== DATA SHOWN
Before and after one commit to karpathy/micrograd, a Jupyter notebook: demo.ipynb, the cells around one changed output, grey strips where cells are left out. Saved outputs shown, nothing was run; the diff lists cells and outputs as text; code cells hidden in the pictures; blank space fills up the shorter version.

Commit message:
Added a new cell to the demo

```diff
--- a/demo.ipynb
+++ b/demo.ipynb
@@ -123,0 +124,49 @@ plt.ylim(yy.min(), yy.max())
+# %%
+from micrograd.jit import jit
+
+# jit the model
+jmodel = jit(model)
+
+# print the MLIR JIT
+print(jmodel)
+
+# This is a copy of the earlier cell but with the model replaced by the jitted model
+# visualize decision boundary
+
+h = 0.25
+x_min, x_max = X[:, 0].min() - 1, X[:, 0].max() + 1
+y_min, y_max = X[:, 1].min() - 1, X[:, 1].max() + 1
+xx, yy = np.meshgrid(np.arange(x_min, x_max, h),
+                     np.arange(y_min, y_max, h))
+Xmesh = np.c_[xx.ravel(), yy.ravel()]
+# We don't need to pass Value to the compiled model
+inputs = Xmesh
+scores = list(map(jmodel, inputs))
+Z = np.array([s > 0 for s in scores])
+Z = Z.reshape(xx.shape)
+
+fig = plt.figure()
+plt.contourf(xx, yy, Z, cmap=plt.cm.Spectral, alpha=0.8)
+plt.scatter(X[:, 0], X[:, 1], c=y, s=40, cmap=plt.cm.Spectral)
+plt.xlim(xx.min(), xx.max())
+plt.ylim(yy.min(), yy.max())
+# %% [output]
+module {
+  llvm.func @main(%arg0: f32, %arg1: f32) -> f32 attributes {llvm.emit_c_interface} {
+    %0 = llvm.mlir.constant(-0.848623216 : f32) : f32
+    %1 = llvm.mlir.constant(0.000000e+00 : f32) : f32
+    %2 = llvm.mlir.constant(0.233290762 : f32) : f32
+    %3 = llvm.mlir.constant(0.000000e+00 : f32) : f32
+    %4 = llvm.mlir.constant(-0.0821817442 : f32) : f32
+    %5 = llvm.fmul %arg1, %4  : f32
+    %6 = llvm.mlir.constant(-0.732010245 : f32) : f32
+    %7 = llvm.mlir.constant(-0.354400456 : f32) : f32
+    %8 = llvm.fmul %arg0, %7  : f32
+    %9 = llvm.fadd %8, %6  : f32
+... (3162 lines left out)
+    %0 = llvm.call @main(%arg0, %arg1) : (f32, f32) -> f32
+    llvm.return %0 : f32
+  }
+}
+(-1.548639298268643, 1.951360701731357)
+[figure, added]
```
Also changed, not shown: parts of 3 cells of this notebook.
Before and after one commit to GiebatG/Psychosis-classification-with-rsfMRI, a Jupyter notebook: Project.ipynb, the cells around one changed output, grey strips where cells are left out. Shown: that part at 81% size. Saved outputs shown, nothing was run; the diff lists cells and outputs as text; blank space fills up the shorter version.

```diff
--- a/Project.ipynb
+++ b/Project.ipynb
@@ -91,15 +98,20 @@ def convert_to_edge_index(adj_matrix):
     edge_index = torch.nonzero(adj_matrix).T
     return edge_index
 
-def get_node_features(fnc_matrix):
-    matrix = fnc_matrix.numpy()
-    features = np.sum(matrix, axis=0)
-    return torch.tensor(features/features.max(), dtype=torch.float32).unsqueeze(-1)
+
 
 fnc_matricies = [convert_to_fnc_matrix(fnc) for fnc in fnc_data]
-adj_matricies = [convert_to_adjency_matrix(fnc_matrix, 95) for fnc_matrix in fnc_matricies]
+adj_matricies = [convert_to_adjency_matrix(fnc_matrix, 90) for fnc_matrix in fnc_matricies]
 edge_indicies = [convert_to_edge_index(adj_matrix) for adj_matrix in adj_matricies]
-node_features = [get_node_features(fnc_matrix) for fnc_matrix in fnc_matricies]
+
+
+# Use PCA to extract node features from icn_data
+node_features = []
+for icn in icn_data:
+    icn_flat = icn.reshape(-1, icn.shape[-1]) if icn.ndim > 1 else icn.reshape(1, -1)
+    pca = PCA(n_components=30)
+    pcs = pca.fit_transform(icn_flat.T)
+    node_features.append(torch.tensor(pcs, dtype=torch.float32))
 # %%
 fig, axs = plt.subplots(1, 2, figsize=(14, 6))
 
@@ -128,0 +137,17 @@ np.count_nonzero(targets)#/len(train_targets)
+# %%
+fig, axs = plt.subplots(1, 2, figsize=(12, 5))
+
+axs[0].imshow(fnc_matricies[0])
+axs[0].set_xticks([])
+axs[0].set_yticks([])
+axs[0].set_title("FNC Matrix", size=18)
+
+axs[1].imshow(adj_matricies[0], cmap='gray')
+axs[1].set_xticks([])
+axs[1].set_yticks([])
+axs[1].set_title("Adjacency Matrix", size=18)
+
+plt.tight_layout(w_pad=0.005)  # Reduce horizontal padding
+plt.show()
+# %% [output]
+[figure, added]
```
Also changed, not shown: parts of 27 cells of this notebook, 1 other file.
====
**WHAT YOU NEED TO DO**. The reply should consist of the records, reproduced exactly.

**RESPONSE TO THE TASK**.
Before and after one commit to karpathy/micrograd, a Jupyter notebook: demo.ipynb, the cells around one changed output, grey strips where cells are left out. Saved outputs shown, nothing was run; the diff lists cells and outputs as text; code cells hidden in the pictures; blank space fills up the shorter version.

Commit message:
Added a new cell to the demo

```diff
--- a/demo.ipynb
+++ b/demo.ipynb
@@ -123,0 +124,49 @@ plt.ylim(yy.min(), yy.max())
+# %%
+from micrograd.jit import jit
+
+# jit the model
+jmodel = jit(model)
+
+# print the MLIR JIT
+print(jmodel)
+
+# This is a copy of the earlier cell but with the model replaced by the jitted model
+# visualize decision boundary
+
+h = 0.25
+x_min, x_max = X[:, 0].min() - 1, X[:, 0].max() + 1
+y_min, y_max = X[:, 1].min() - 1, X[:, 1].max() + 1
+xx, yy = np.meshgrid(np.arange(x_min, x_max, h),
+                     np.arange(y_min, y_max, h))
+Xmesh = np.c_[xx.ravel(), yy.ravel()]
+# We don't need to pass Value to the compiled model
+inputs = Xmesh
+scores = list(map(jmodel, inputs))
+Z = np.array([s > 0 for s in scores])
+Z = Z.reshape(xx.shape)
+
+fig = plt.figure()
+plt.contourf(xx, yy, Z, cmap=plt.cm.Spectral, alpha=0.8)
+plt.scatter(X[:, 0], X[:, 1], c=y, s=40, cmap=plt.cm.Spectral)
+plt.xlim(xx.min(), xx.max())
+plt.ylim(yy.min(), yy.max())
+# %% [output]
+module {
+  llvm.func @main(%arg0: f32, %arg1: f32) -> f32 attributes {llvm.emit_c_interface} {
+    %0 = llvm.mlir.constant(-0.848623216 : f32) : f32
+    %1 = llvm.mlir.constant(0.000000e+00 : f32) : f32
+    %2 = llvm.mlir.constant(0.233290762 : f32) : f32
+    %3 = llvm.mlir.constant(0.000000e+00 : f32) : f32
+    %4 = llvm.mlir.constant(-0.0821817442 : f32) : f32
+    %5 = llvm.fmul %arg1, %4  : f32
+    %6 = llvm.mlir.constant(-0.732010245 : f32) : f32
+    %7 = llvm.mlir.constant(-0.354400456 : f32) : f32
+    %8 = llvm.fmul %arg0, %7  : f32
+    %9 = llvm.fadd %8, %6  : f32
+... (3162 lines left out)
+    %0 = llvm.call @main(%arg0, %arg1) : (f32, f32) -> f32
+    llvm.return %0 : f32
+  }
+}
+(-1.548639298268643, 1.951360701731357)
+[figure, added]
```
Also changed, not shown: parts of 3 cells of this notebook.
Before and after one commit to GiebatG/Psychosis-classification-with-rsfMRI, a Jupyter notebook: Project.ipynb, the cells around one changed output, grey strips where cells are left out. Shown: that part at 81% size. Saved outputs shown, nothing was run; the diff lists cells and outputs as text; blank space fills up the shorter version.

```diff
--- a/Project.ipynb
+++ b/Project.ipynb
@@ -91,15 +98,20 @@ def convert_to_edge_index(adj_matrix):
     edge_index = torch.nonzero(adj_matrix).T
     return edge_index
 
-def get_node_features(fnc_matrix):
-    matrix = fnc_matrix.numpy()
-    features = np.sum(matrix, axis=0)
-    return torch.tensor(features/features.max(), dtype=torch.float32).unsqueeze(-1)
+
 
 fnc_matricies = [convert_to_fnc_matrix(fnc) for fnc in fnc_data]
-adj_matricies = [convert_to_adjency_matrix(fnc_matrix, 95) for fnc_matrix in fnc_matricies]
+adj_matricies = [convert_to_adjency_matrix(fnc_matrix, 90) for fnc_matrix in fnc_matricies]
 edge_indicies = [convert_to_edge_index(adj_matrix) for adj_matrix in adj_matricies]
-node_features = [get_node_features(fnc_matrix) for fnc_matrix in fnc_matricies]
+
+
+# Use PCA to extract node features from icn_data
+node_features = []
+for icn in icn_data:
+    icn_flat = icn.reshape(-1, icn.shape[-1]) if icn.ndim > 1 else icn.reshape(1, -1)
+    pca = PCA(n_components=30)
+    pcs = pca.fit_transform(icn_flat.T)
+    node_features.append(torch.tensor(pcs, dtype=torch.float32))
 # %%
 fig, axs = plt.subplots(1, 2, figsize=(14, 6))
 
@@ -128,0 +137,17 @@ np.count_nonzero(targets)#/len(train_targets)
+# %%
+fig, axs = plt.subplots(1, 2, figsize=(12, 5))
+
+axs[0].imshow(fnc_matricies[0])
+axs[0].set_xticks([])
+axs[0].set_yticks([])
+axs[0].set_title("FNC Matrix", size=18)
+
+axs[1].imshow(adj_matricies[0], cmap='gray')
+axs[1].set_xticks([])
+axs[1].set_yticks([])
+axs[1].set_title("Adjacency Matrix", size=18)
+
+plt.tight_layout(w_pad=0.005)  # Reduce horizontal padding
+plt.show()
+# %% [output]
+[figure, added]
```
Also changed, not shown: parts of 27 cells of this notebook, 1 other file.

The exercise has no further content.